In 2012, then-Rep. Bob Filner’s campaign for San Diego mayor was buttressed by independent expenditure committees that collectively raised about $2.16 million, records show.

Much of it came from organized labor including $500,000 in contributions from the Congress of Industrial Organizations. He beat then-Councilman Carl DeMaio, whose campaign had about $900,000 more in combined support from his official committee and outside groups.

Former Assemblyman Nathan Fletcher, an independent, benefitted from about $1.83 million given to the official campaign committee and outside expenditure accounts in his 2013 bid to become San Diego mayor after Filner was forced out by a sexual harassment scandal.
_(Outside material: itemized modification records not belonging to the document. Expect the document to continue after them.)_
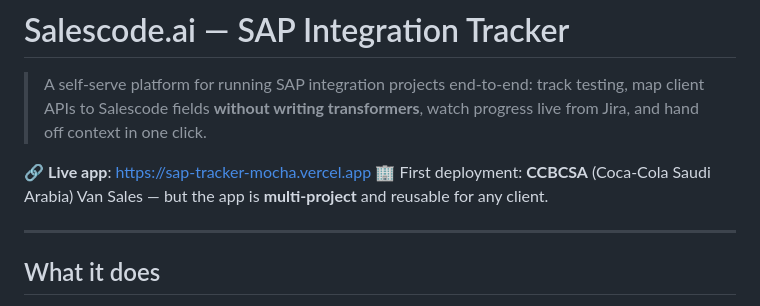
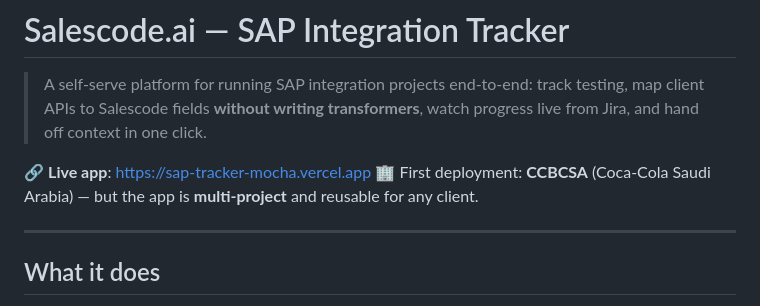
Before and after one commit to utkarshkr13/sap-tracker, a Markdown page: README.md, the part around the change. Rendered like a GitHub page.

```diff
--- a/README.md
+++ b/README.md
@@ -3,7 +3,7 @@
 > A self-serve platform for running SAP integration projects end-to-end: track testing, map client APIs to Salescode fields **without writing transformers**, watch progress live from Jira, and hand off context in one click.
 
 🔗 **Live app**: https://sap-tracker-mocha.vercel.app
-🏢 First deployment: **CCBCSA** (Coca-Cola Saudi Arabia) Van Sales — but the app is **multi-project** and reusable for any client.
+🏢 First deployment: **CCBCSA** (Coca-Cola Saudi Arabia) — but the app is **multi-project** and reusable for any client.
 
 ---
 
```
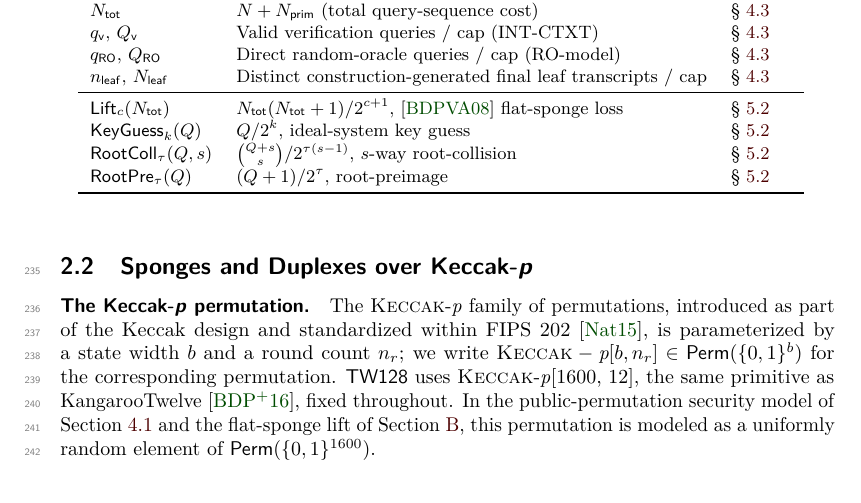
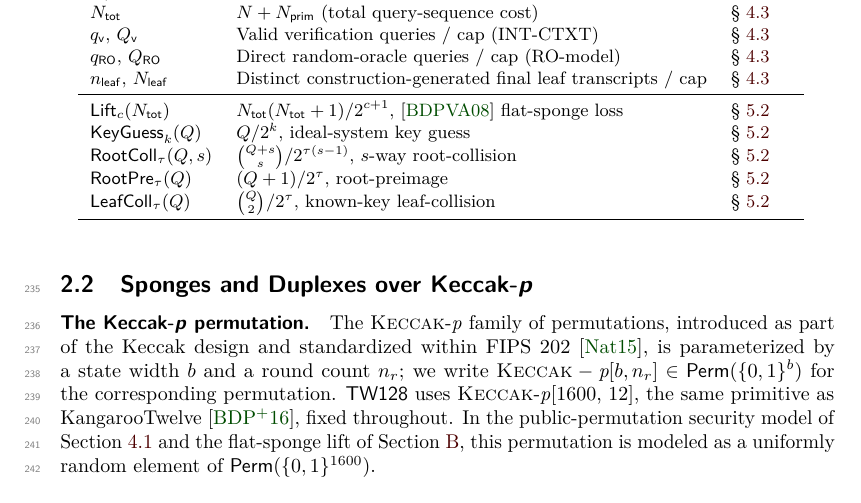
Before and after one commit to codahale/treewrap, a LaTeX document (paper/main.tex, which reads paper/sections/02-preliminaries.tex): part of page 6 of 67, cut so that both start at the same text. Compiled offline with pdfLaTeX.

Commit message:
Add the leaf-collision loss term to the notation summary
The reference-summary table claimed to list the loss terms used
throughout but omitted LeafColl, one of the five collected in the
loss-terms subsection and used by the tag-projected committing bound.
Add its row alongside the other four loss terms.

```diff
--- a/paper/sections/02-preliminaries.tex
+++ b/paper/sections/02-preliminaries.tex
@@ -78,6 +78,7 @@ loss terms in \Cref{sec:loss-terms}.
     $\KeyGuess_k(Q)$        & $Q / 2^k$, ideal-system key guess                       & \cref{sec:loss-terms} \\
     $\RootColl_\tau(Q, s)$  & $\binom{Q+s}{s} / 2^{\tau(s-1)}$, $s$-way root-collision & \cref{sec:loss-terms} \\
     $\RootPre_\tau(Q)$      & $(Q+1) / 2^{\tau}$, root-preimage                        & \cref{sec:loss-terms} \\
+    $\LeafColl_\tau(Q)$     & $\binom{Q}{2} / 2^{\tau}$, known-key leaf-collision      & \cref{sec:loss-terms} \\
     \bottomrule
   \end{tabular}
   \caption{Resource caps and loss terms.}
```
Also changed, not shown: paper/main.pdf.
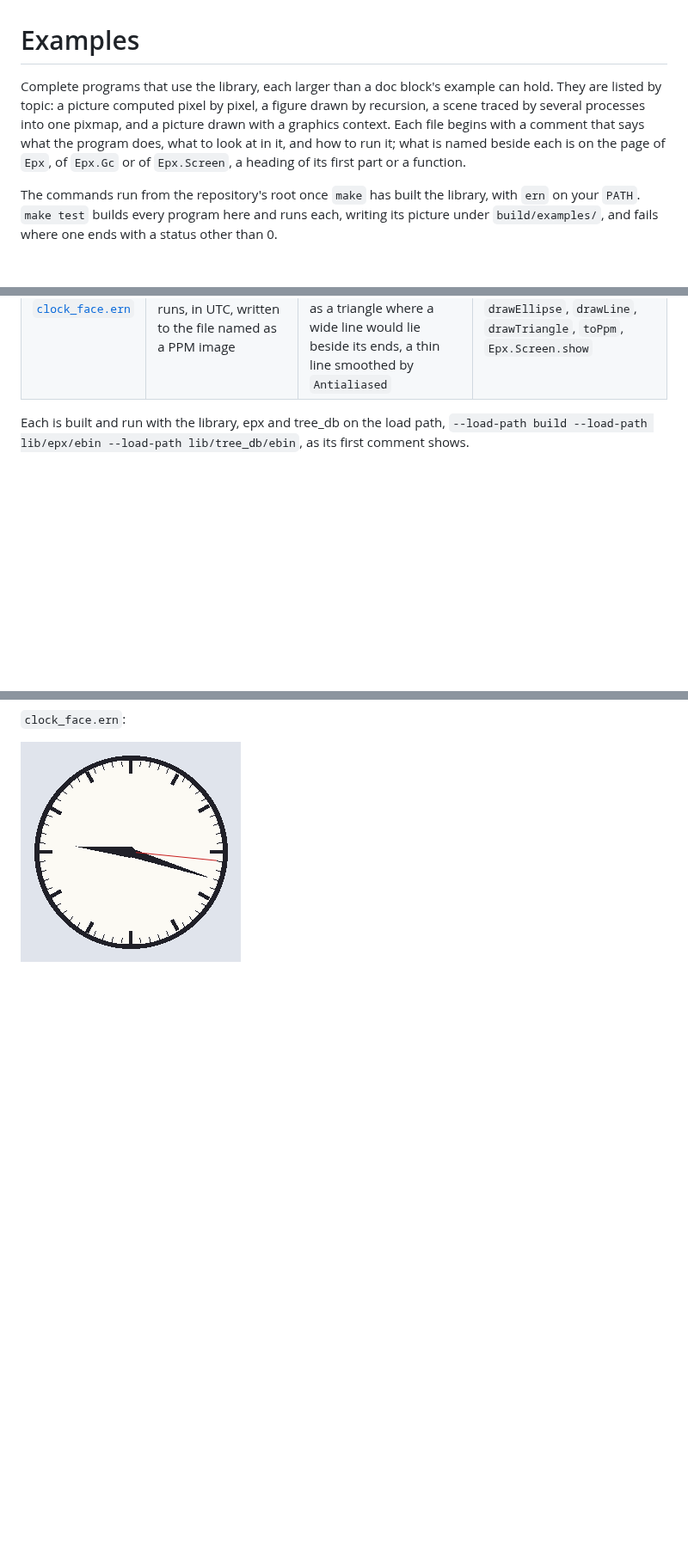
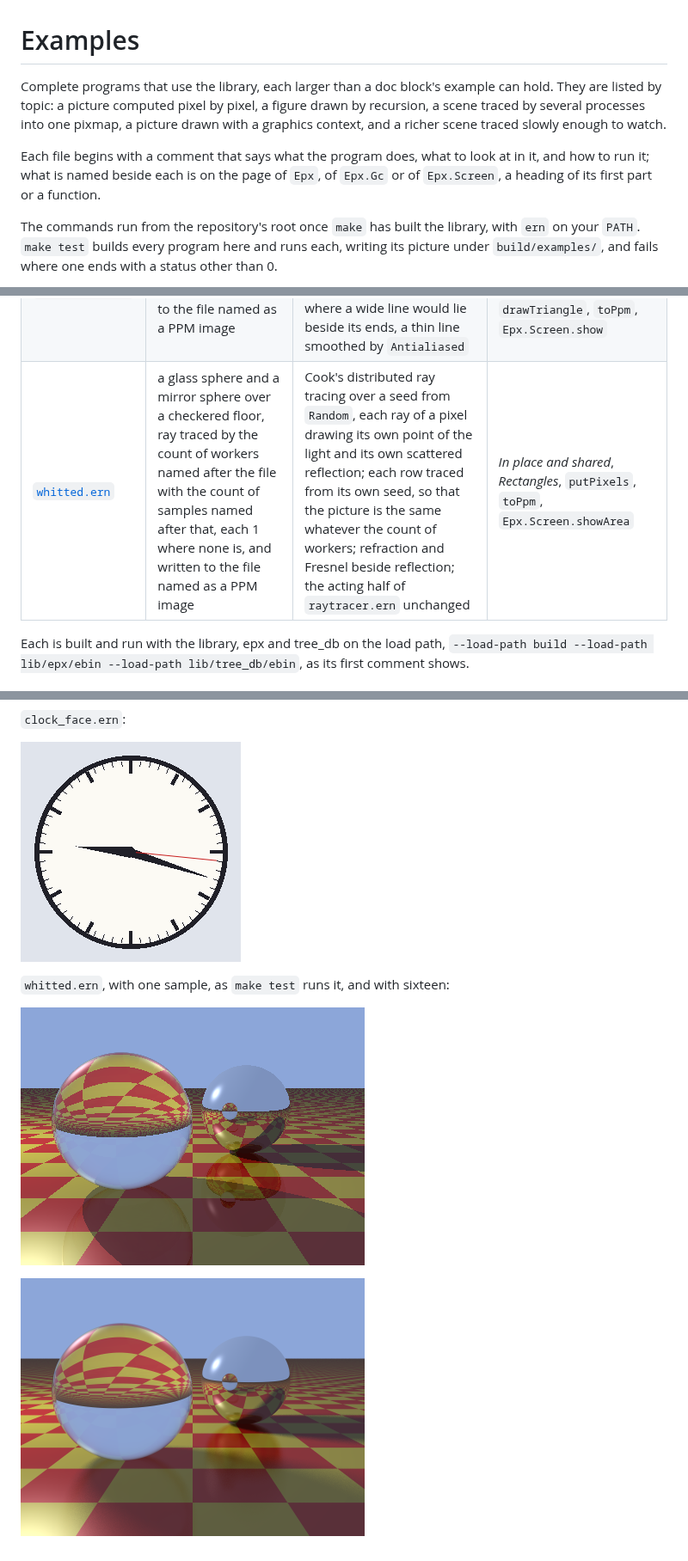
Before and after one commit to joagre/ernest-epx, a Markdown page: examples/README.md, 3 parts joined by grey strips. Shown at 86% size. GitHub-like rendering; pictures changed too: assets/whitted.png (added), assets/whitted16.png (added); blank space fills up the shorter version.

```diff
--- a/examples/README.md
+++ b/examples/README.md
@@ -1,6 +1,8 @@
 # Examples
 
-Complete programs that use the library, each larger than a doc block's example can hold. They are listed by topic: a picture computed pixel by pixel, a figure drawn by recursion, a scene traced by several processes into one pixmap, and a picture drawn with a graphics context. Each file begins with a comment that says what the program does, what to look at in it, and how to run it; what is named beside each is on the page of `Epx`, of `Epx.Gc` or of `Epx.Screen`, a heading of its first part or a function.
+Complete programs that use the library, each larger than a doc block's example can hold. They are listed by topic: a picture computed pixel by pixel, a figure drawn by recursion, a scene traced by several processes into one pixmap, a picture drawn with a graphics context, and a richer scene traced slowly enough to watch.
+
+Each file begins with a comment that says what the program does, what to look at in it, and how to run it; what is named beside each is on the page of `Epx`, of `Epx.Gc` or of `Epx.Screen`, a heading of its first part or a function.
 
 The commands run from the repository's root once `make` has built the library, with `ern` on your `PATH`. `make test` builds every program here and runs each, writing its picture under `build/examples/`, and fails where one ends with a status other than 0.
 
@@ -12,6 +14,7 @@ Each program also takes the word `show` after its other arguments, on a machine
 | [`sierpinski.ern`](sierpinski.ern) | the Sierpinski gasket by recursive subdivision, written to the file named as a PPM image | a figure's definition as a function that calls itself three times, one pixmap written by every call | *In place and shared*, *Bounds*, `toPpm`, `Epx.Screen`'s *Shown later* and `showArea` |
 | [`raytracer.ern`](raytracer.ern) | the Boing ball above a mirror floor, ray traced by the count of workers named after the file, 1 where none is, and written to the file named as a PPM image | one pixmap captured by every worker and written a row at a time, a monitor and a `Down` for each worker, vector and color arithmetic beside the parts that act | *In place and shared*, *Rectangles*, `putPixels`, `toPpm`, `Epx.Screen.showArea` |
 | [`clock_face.ern`](clock_face.ern) | a clock's dial at the time the program runs, in UTC, written to the file named as a PPM image | one context set before each part it draws and read by the drawing functions, a hand drawn as a triangle where a wide line would lie beside its ends, a thin line smoothed by `Antialiased` | `Epx.Gc`'s *The keys* and *In place and shared*, `drawEllipse`, `drawLine`, `drawTriangle`, `toPpm`, `Epx.Screen.show` |
+| [`whitted.ern`](whitted.ern) | a glass sphere and a mirror sphere over a checkered floor, ray traced by the count of workers named after the file with the count of samples named after that, each 1 where none is, and written to the file named as a PPM image | Cook's distributed ray tracing over a seed from `Random`, each ray of a pixel drawing its own point of the light and its own scattered reflection; each row traced from its own seed, so that the picture is the same whatever the count of workers; refraction and Fresnel beside reflection; the acting half of `raytracer.ern` unchanged | *In place and shared*, *Rectangles*, `putPixels`, `toPpm`, `Epx.Screen.showArea` |
 
 Each is built and run with the library, epx and tree_db on the load path, `--load-path build --load-path lib/epx/ebin --load-path lib/tree_db/ebin`, as its first comment shows.
 
@@ -34,3 +37,9 @@ What each program draws, from `assets/`, where [`assets/README.md`](../assets/RE
 `clock_face.ern`:
 
 ![A clock face](../assets/clock_face.png)
+
+`whitted.ern`, with one sample, as `make test` runs it, and with sixteen:
+
+![A glass sphere and a mirror sphere over a checkered floor, with one sample](../assets/whitted.png)
+
+![The same with sixteen samples](../assets/whitted16.png)
```
Also changed, not shown: assets/README.md (+1 -1 lines), docs/language_feedback.md (added, +5 -0 lines), 1 other file.
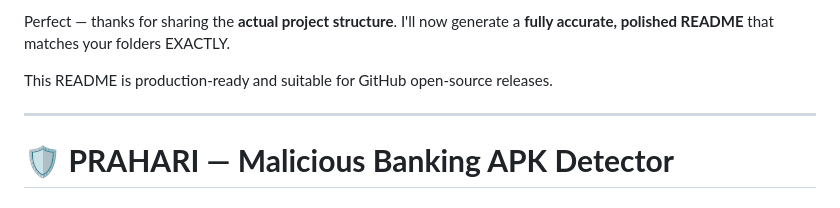
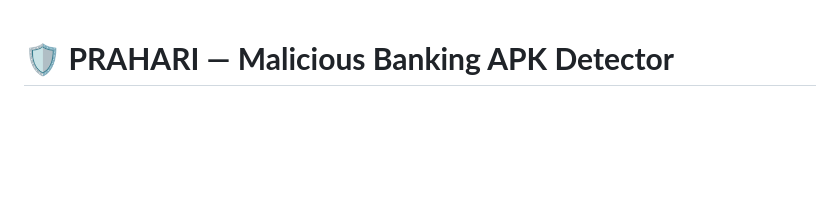
Before and after one commit to howtoquitvivek/prahari-apk-analyzer, a Markdown page: README.md, the part around the change. GitHub-like rendering; blank space fills up the shorter version.

```diff
--- a/README.md
+++ b/README.md
@@ -1,10 +1,3 @@
-Perfect — thanks for sharing the **actual project structure**.
-I'll now generate a **fully accurate, polished README** that matches your folders EXACTLY.
-
-This README is production-ready and suitable for GitHub open-source releases.
-
----
-
 # 🛡️ **PRAHARI — Malicious Banking APK Detector**
 
 ### *AI-Powered Static Analysis for Detecting Fraudulent Banking Apps*
```
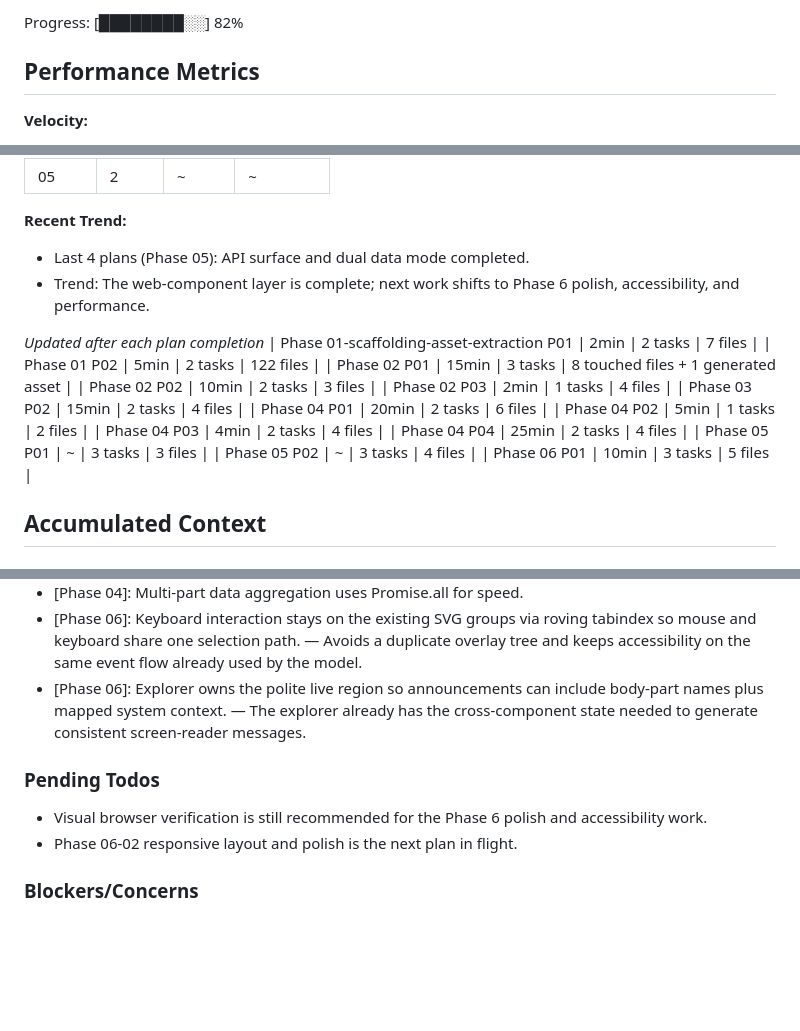
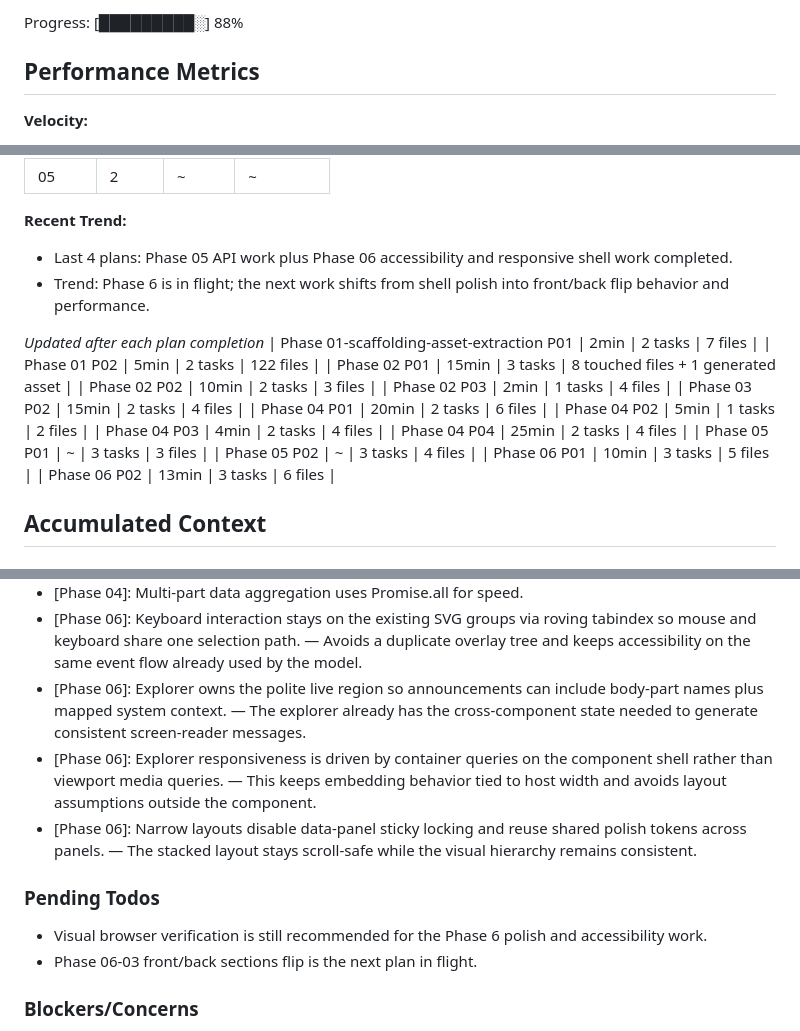
Before and after one commit to cmcecora/bodyPSDLayersbodyparts, a Markdown page: .planning/STATE.md, 3 parts joined by grey strips. GitHub-like rendering; blank space fills up the shorter version.

Commit message:
docs(phase-06): record plan 02 progress

```diff
--- a/.planning/STATE.md
+++ b/.planning/STATE.md
@@ -32,5 +32,5 @@ Last activity: 2026-04-07 -- Phase 06 plan 01 complete
 
-Progress: [████████░░] 82%
+Progress: [█████████░] 88%
 
 ## Performance Metrics
 
@@ -52,8 +52,8 @@ Progress: [████████░░] 82%
 
 **Recent Trend:**
 
-- Last 4 plans (Phase 05): API surface and dual data mode completed.
-- Trend: The web-component layer is complete; next work shifts to Phase 6 polish, accessibility, and performance.
+- Last 4 plans: Phase 05 API work plus Phase 06 accessibility and responsive shell work completed.
+- Trend: Phase 6 is in flight; the next work shifts from shell polish into front/back flip behavior and performance.
 
 _Updated after each plan completion_
 | Phase 01-scaffolding-asset-extraction P01 | 2min | 2 tasks | 7 files |
@@ -69,6 +69,7 @@ _Updated after each plan completion_
 | Phase 05 P01 | ~ | 3 tasks | 3 files |
 | Phase 05 P02 | ~ | 3 tasks | 4 files |
 | Phase 06 P01 | 10min | 3 tasks | 5 files |
+| Phase 06 P02 | 13min | 3 tasks | 6 files |
 
 ## Accumulated Context
 
@@ -83,11 +84,13 @@ Recent decisions affecting current work:
 - [Phase 04]: Multi-part data aggregation uses Promise.all for speed.
 - [Phase 06]: Keyboard interaction stays on the existing SVG groups via roving tabindex so mouse and keyboard share one selection path. — Avoids a duplicate overlay tree and keeps accessibility on the same event flow already used by the model.
 - [Phase 06]: Explorer owns the polite live region so announcements can include body-part names plus mapped system context. — The explorer already has the cross-component state needed to generate consistent screen-reader messages.
+- [Phase 06]: Explorer responsiveness is driven by container queries on the component shell rather than viewport media queries. — This keeps embedding behavior tied to host width and avoids layout assumptions outside the component.
+- [Phase 06]: Narrow layouts disable data-panel sticky locking and reuse shared polish tokens across panels. — The stacked layout stays scroll-safe while the visual hierarchy remains consistent.
 
 ### Pending Todos
 
 - Visual browser verification is still recommended for the Phase 6 polish and accessibility work.
-- Phase 06-02 responsive layout and polish is the next plan in flight.
+- Phase 06-03 front/back sections flip is the next plan in flight.
 
 ### Blockers/Concerns
 
```
Also changed, not shown: other parts of .planning/STATE.md (+6 -6 lines).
Despite support from Qualcomm, labor and others that made him the best-funded major candidate, Fletcher finished third place in the primary election – behind City Councilman David Alvarez and the eventual victor, Mayor Kevin Faulconer.

In of the the most striking instances of money not swaying outcomes in San Diego, self-funded mayoral candidate Steve Francis put about $4.56 million of his own cash into his campaign in 2008. He failed in his challenge to the incumbent mayor at the time, Jerry Sanders, who raised less than $1 million…

“It’s about spending smart and targeting the right voters with the right message,” Posner wrote in an email. “That’s how Stephan’s campaign could out-raise us 2-1 and still find themselves tied in a poll before the IE money came in on our side.” 

St. Louis Post-Dispatch: Critics: Illinois governor’s race shows need for campaign finance reform

By Sarah Zimmerman, AP

This year’s Illinois governor’s race between uber-wealthy candidates could be the costliest in U.S. history and perfectly illustrates the need for a campaign finance system that isn’t so rigged in favor of the rich, say critics pushing for a system that would match small donations with public funds.

The small-donor matching program won approval in the Illinois Senate last year but its chances are bleak in the state House…

Under the proposed plan, qualifying candidates could use matching public funds for donations of up to $150. Contributions would be capped at $500 and money from lobbyists or interest groups would be barred.

A House committee heard testimony this month but didn’t vote and the legislation is not positioned for approval before the General Assembly’s scheduled May 31 adjournment…

Ian Vandewalker, a campaign finance reform expert with the Brennan Center for Justice at the New York University School of Law, agreed that the plan can combat the “money arms race in politics” by opening the door for bright candidates who can draw a following but lack cash.

But he cautioned that the plan wouldn’t be very effective without lowering contribution limits for all candidates, whether they participate or not. 

Annapolis Capital Gazette: ‘Not authorized’ signs targeting 3 Republicans pop up in Arnold and Severna Park

By Chase Cook

The handful of signs read “Peroutka = White Supremacy, Leopold = Convict and McConkey = Disbarred, We deserve better leaders, do your research, vote November 6.” The bottom of the sign is labeled with: “Not authorized by any opponent.”

Because of this, the person or people behind them might be breaking Maryland election laws.

All sorts of campaign signs are cropping up across the county as the June 26 primary election looms closer. Most of those signs follow state rules, though some observers are complaining about illegally placed signs.

Because this sign has the words “vote” in it, it is clearly campaign material and is subject to election laws, said Jared DeMarinis, director of the Maryland State Board of Elections’ Candidacy and Campaign Finance Division.

While the sign is dubious, DeMarinis wouldn’t go so far to say the sign required action.

“We have not received any complaints about this sign,” DeMarinis said. “It becomes an enforcement matter. Not our domain to pull up the signs.”

Maryland campaign materials require an authority line. A campaign or group has to list who authored and paid for the sign. That authority line typically has the organization and treasurer’s name. In the case of an individual purchasing the sign, name and address is required, under Maryland election law.

The Center for Competitive Politics is now the Institute for Free Speech.